Japan is in the middle of a historic experiment. Nearly a quarter-century after the end of its post-World War II economic miracle, Prime Minister Shinzo Abe is boldly attempting—through massive government spending, monetary easing, and an overhaul of Japan’s highly regulated economy—to end a long period of political paralysis and revive the country, lifting it into a leadership role in Asia.
Michael Auslin, a resident scholar and the director of Japan studies at the Washington, D.C.-based American Enterprise Institute, examines the effort and the lessons it may hold for the West. Many of Japan’s problems are mirrored in America and Europe. Its success, or lack of it, could signal whether they are on a similar path to low growth, political incompetence, and social malaise.
A growing number of well-known companies including Google, Facebook, Intel, eBay, and LinkedIn have this much in common: They were founded or co-founded by immigrants.
Stuart Anderson, who heads the nonprofit National Foundation for American Policy, draws from his report American Made 2.0: How Immigrant Entrepreneurs Continue to Contribute to the U.S. Economy in discussing the substantial role of immigrant entrepreneurs and professionals in the country today. Despite continued federal restrictions on skilled immigrants, a third of all U.S. venture-backed companies that went public between 2006 and 2012 had at least one immigrant founder and employ nearly 65,500.
Join a musical safari, encountering an array of African animals whose names are set to rhythm. Then, pick a percussion instrument and let the jungle jam begin. As the rhythms of the animals blend, a joyful sense of community begins to develop. Appropriate for all ages.
Join us on the first Saturday of every month (June–October) as the Friends of the Kansas City Public Library present the eighth annual City Market Summer Book Sale, from 9 a.m.–2 p.m. At the City Market, 400 Grand St. - North Walkway next to the Steamboat Arabia. For additional information, contact email@example.com, or call 816.701.3468.
The federal government has been keeping tabs on foreign visitors to these shores for decades. In 1940 the Immigration and Naturalization Service began issuing each of them an Alien Registration number, and in 1944—in the midst of World War II—began to use this number to create individual case files called Alien Files or “A-Files.” They contain all records from any active case of an alien not yet naturalized—visas, photographs, applications, affidavits, and official correspondence—gathered as the individual passed through the U.S. immigration and inspection process.
Archivist Elizabeth Burnes of the National Archives of Kansas City shows how the enterprising genealogist, biographer, or historian can access this treasure trove of information. The National Archives preserves and makes available to researchers more than 450,000 A-Files for individuals who were born in 1910 or earlier, many of them with direct connections to this area.

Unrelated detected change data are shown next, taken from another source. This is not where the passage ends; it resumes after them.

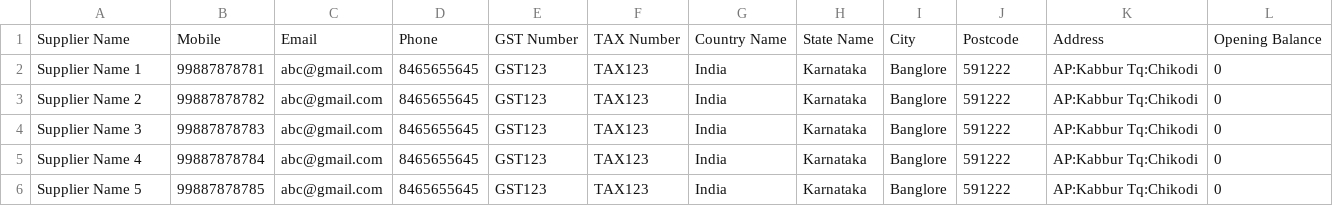
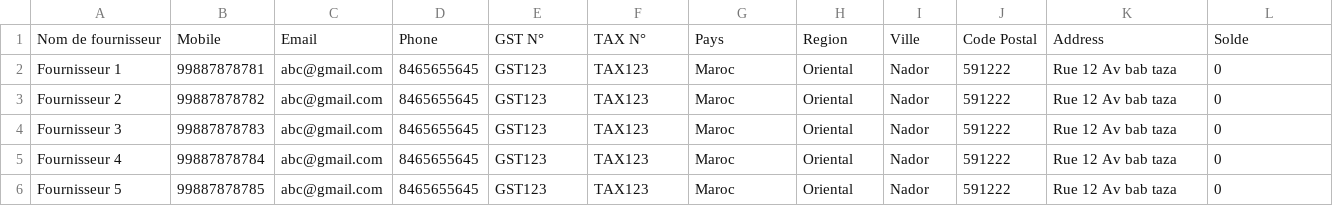
Before and after one commit to YassirBrs/pos, a CSV file: uploads/csv/examples/import-suppliers-example.csv, drawn as a sheet; removed rows and columns are numbered as before the commit, all else as after; the diff names each change by its address in the sheet, - before the commit and + after, or states it on an @@ line.

```diff
--- a/uploads/csv/examples/import-suppliers-example.csv
+++ b/uploads/csv/examples/import-suppliers-example.csv
-row 1: Supplier Name | Mobile | Email | Phone | GST Number | TAX Number | Country Name | State Name | City | Postcode | Address | Opening Balance
+row 1: Nom de fournisseur | Mobile | Email | Phone | GST N° | TAX N° | Pays | Region | Ville | Code Postal | Address | Solde
-A2: Supplier Name 1
+A2: Fournisseur 1
-G2:G6: India
+G2:G6: Maroc
-H2:H6: Karnataka
+H2:H6: Oriental
-I2:I6: Banglore
+I2:I6: Nador
-K2:K6: AP:Kabbur Tq:Chikodi
+K2:K6: Rue 12 Av bab taza
-A3: Supplier Name 2
+A3: Fournisseur 2
-A4: Supplier Name 3
+A4: Fournisseur 3
-A5: Supplier Name 4
+A5: Fournisseur 4
-A6: Supplier Name 5
+A6: Fournisseur 5
```
Also changed, not shown: uploads/csv/examples/import-customers-example.csv, uploads/csv/examples/import-items-example.csv, 5 other files.
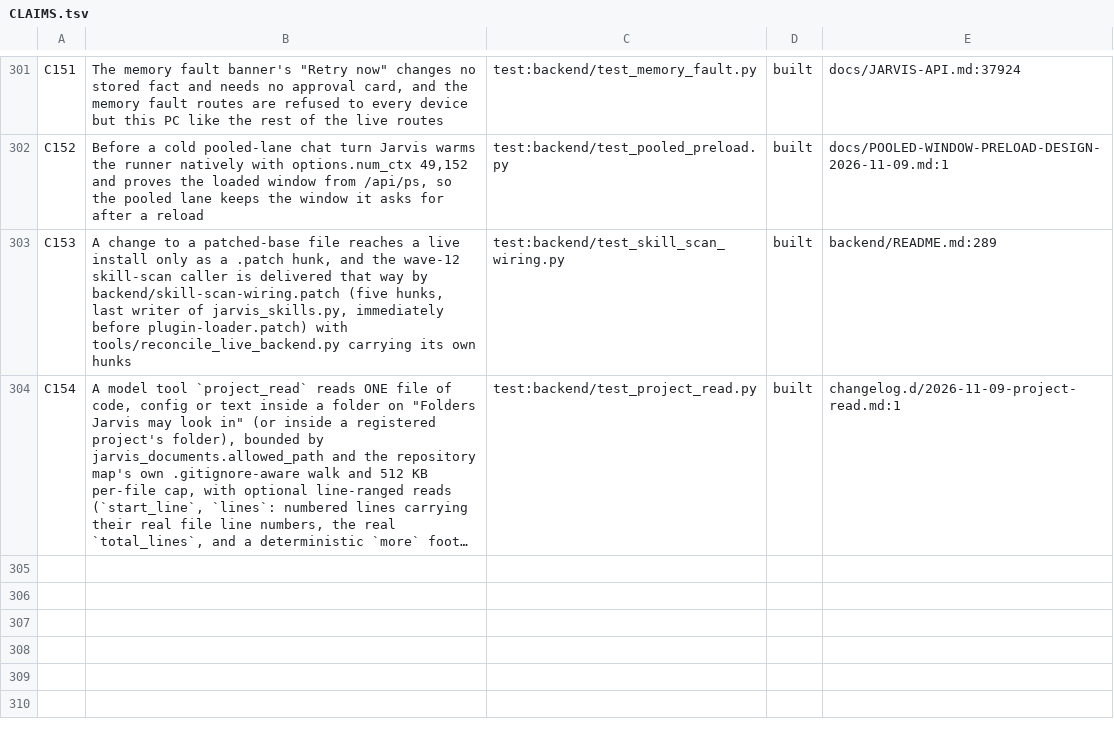
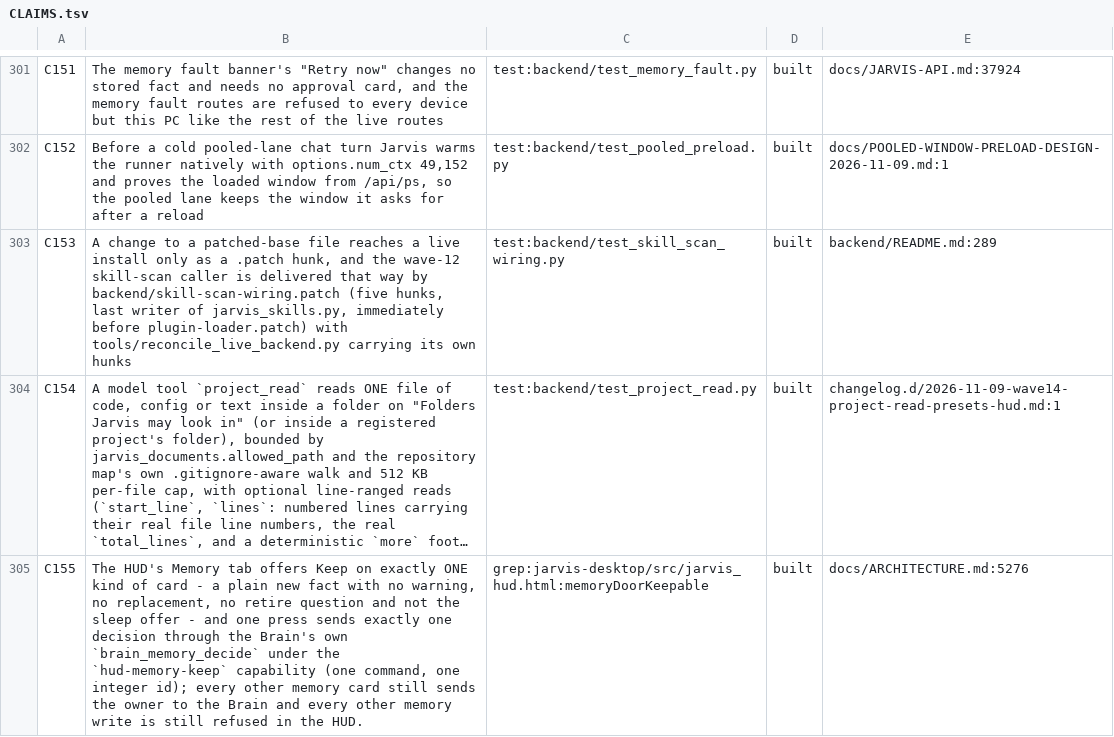
Before and after one commit to darknight11ish/Epic-Jarvis, a TSV file: docs/CLAIMS.tsv, drawn as a sheet; only a part is shown, gaps mark what is left out; long unchanged cells end in …; the diff covers the shown part only; the diff names each change by its address in the sheet, - before the commit and + after, or states it on an @@ line.

Commit message:
records(wave14): one changelog and one decisions fragment, claims C155-C157, About totals, DEF-061

```diff
--- a/docs/CLAIMS.tsv
+++ b/docs/CLAIMS.tsv
-E304: changelog.d/2026-11-09-project-read.md:1
+E304: changelog.d/2026-11-09-wave14-project-read-presets-hud.md:1
+row 305: C155 | The HUD's Memory tab offers Keep on exactly ONE kind of card - a plain new fact with no warning, no replacement, no retire question and not the sleep offer - and one press sends exactly one decision through the Brain's own `brain_memory_decide` under the `hud-memory-keep` capability (one command, one integer id); every other memory card still sends the owner to the Brain and every other memory write is still refused in the HUD. | grep:jarvis-desktop/src/jarvis_hud.html:memoryDoorKeepable | built | docs/ARCHITECTURE.md:5276
```
Also changed, not shown: 2 added rows and 2 edited cells elsewhere in this file, docs/defect-register.tsv, 5 other files.
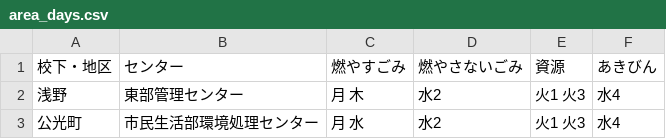
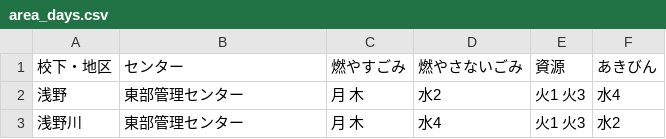
Before and after one commit to clarkashiya-2021/5374, a CSV file: data/area_days.csv, drawn as a sheet; removed rows and columns are numbered as before the commit, all else as after; the diff names each change by its address in the sheet, - before the commit and + after, or states it on an @@ line.

Commit message:
Update area_days.csv

```diff
--- a/data/area_days.csv
+++ b/data/area_days.csv
-row 3: 公光町 | 市民生活部環境処理センター | 月 水 | 水2 | 火1 火3 | 水4
+row 3: 浅野川 | 東部管理センター | 月 木 | 水4 | 火1 火3 | 水2
```
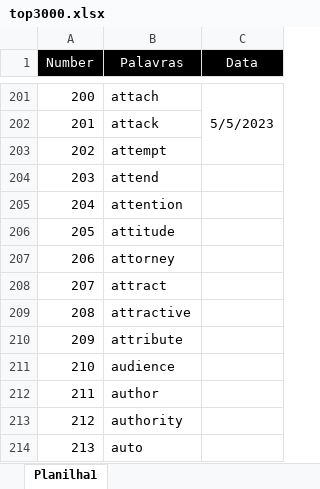
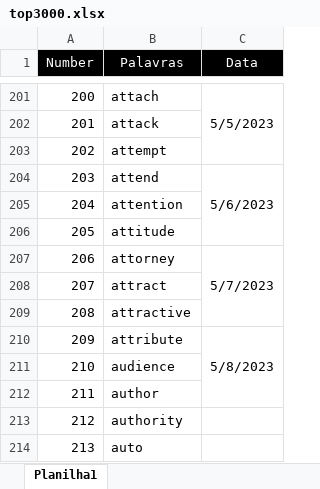
Before and after one commit to HelioRDF/ingles, an Excel workbook: arquivo/top3000.xlsx, sheet Planilha1, drawn as a sheet; only a part is shown, gaps mark what is left out; values as stored, in another font and other column widths than the file's, no borders; the diff names each change by its address in the sheet, - before the commit and + after, or states it on an @@ line.

Commit message:
Novas palavras

```diff
--- a/arquivo/top3000.xlsx (sheet Planilha1)
+++ b/arquivo/top3000.xlsx (sheet Planilha1)
-C204 (Data): (empty)
+C204 (Data): 5/6/2023
+C204:C206 merged
-C207 (Data): (empty)
+C207 (Data): 5/7/2023
+C207:C209 merged
-C210 (Data): (empty)
+C210 (Data): 5/8/2023
+C210:C212 merged
```
Also changed, not shown: 11 other files.
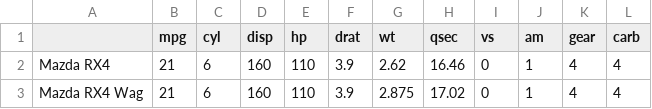
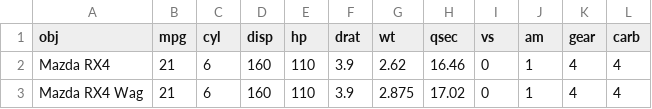
Before and after one commit to xieguigang/sciBASIC, a CSV file: Data_science/Mathematical/Quick_correlation_matrix_heatmap/mtcars.csv, drawn as a sheet; only a part is shown; the diff names each change by its address in the sheet, - before the commit and + after, or states it on an @@ line.

Commit message:
datasets Pearson

```diff
--- a/Data_science/Mathematical/Quick_correlation_matrix_heatmap/mtcars.csv
+++ b/Data_science/Mathematical/Quick_correlation_matrix_heatmap/mtcars.csv
-A1: (empty)
+A1: obj
```
Also changed, not shown: Data_science/Mathematical/Quick_correlation_matrix_heatmap/mydata.csv, 2 other files.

Senior Peers Actively Renewing Knowledge (SPARK) partners with the Heart of America Shakespeare Festival and the Kansas City Public Library, to offer a series of lectures on HASF’s summer production of King Lear presented in Southmoreland Park, June 16 - July 5, 2015.
The lectures take place on five consecutive Mondays in June in Cohen Center on the lower level of the Plaza Branch.
At the height of World War II, the city of Oak Ridge, Tennessee—then known only as the Clinton Engineering Works—boasted 75,000 people and yet did not appear on any map. Thousands of civilians, many of them young women, were recruited to the secretive site and trained not to talk about what they did or knew.
This was where the U.S. enriched the uranium that led to the first atomic bombs, a fact not revealed to workers until the bombs were dropped on Japan in 1945.
Journalist Denise Kiernan recounts the women’s experiences in a discussion of her book The Girls of Atomic City: The Untold Story of the Women Who Helped Win World War II. The presentation continues the series War Stories: World War II Remembered, which is co-presented by the Truman Library Institute and made possible by funding from the Ewing Marion Kauffman Foundation.
One of the grandest experiments of American urban planning, the Country Club District, lies tucked in the heart of Kansas City. Initiated in 1905, it eventually spilled over 6,000 acres and attracted national attention to a city still forging its identity.
In a discussion of her new book, author LaDene Morton examines a project that required a half-century of careful development to fully fulfill the vision of founder J.C. Nichols. Home today to many of the city’s most exclusive residential areas and commercial properties, the district’s boundaries still are unmarked. Only now is the entirety of its story being told.
Revolutions historically have come in waves, and the world appears to be riding one now – from the Arab Spring to anti-austerity protests in Greece to the more recent Occupy movement.
In a discussion of his new book, Pulitzer Prize-winning journalist Chris Hedges examines the social and psychological factors that foster rebellion. And he makes the case that environmental destruction and wealth polarization are planting the seeds of modern revolt in the U.S. and around the globe.
Sparking the imaginations of children in the Kansas City area since the summer of 2002... Children and adults will have a great time learning the science behind levitation, invisibility, camouflage, and more!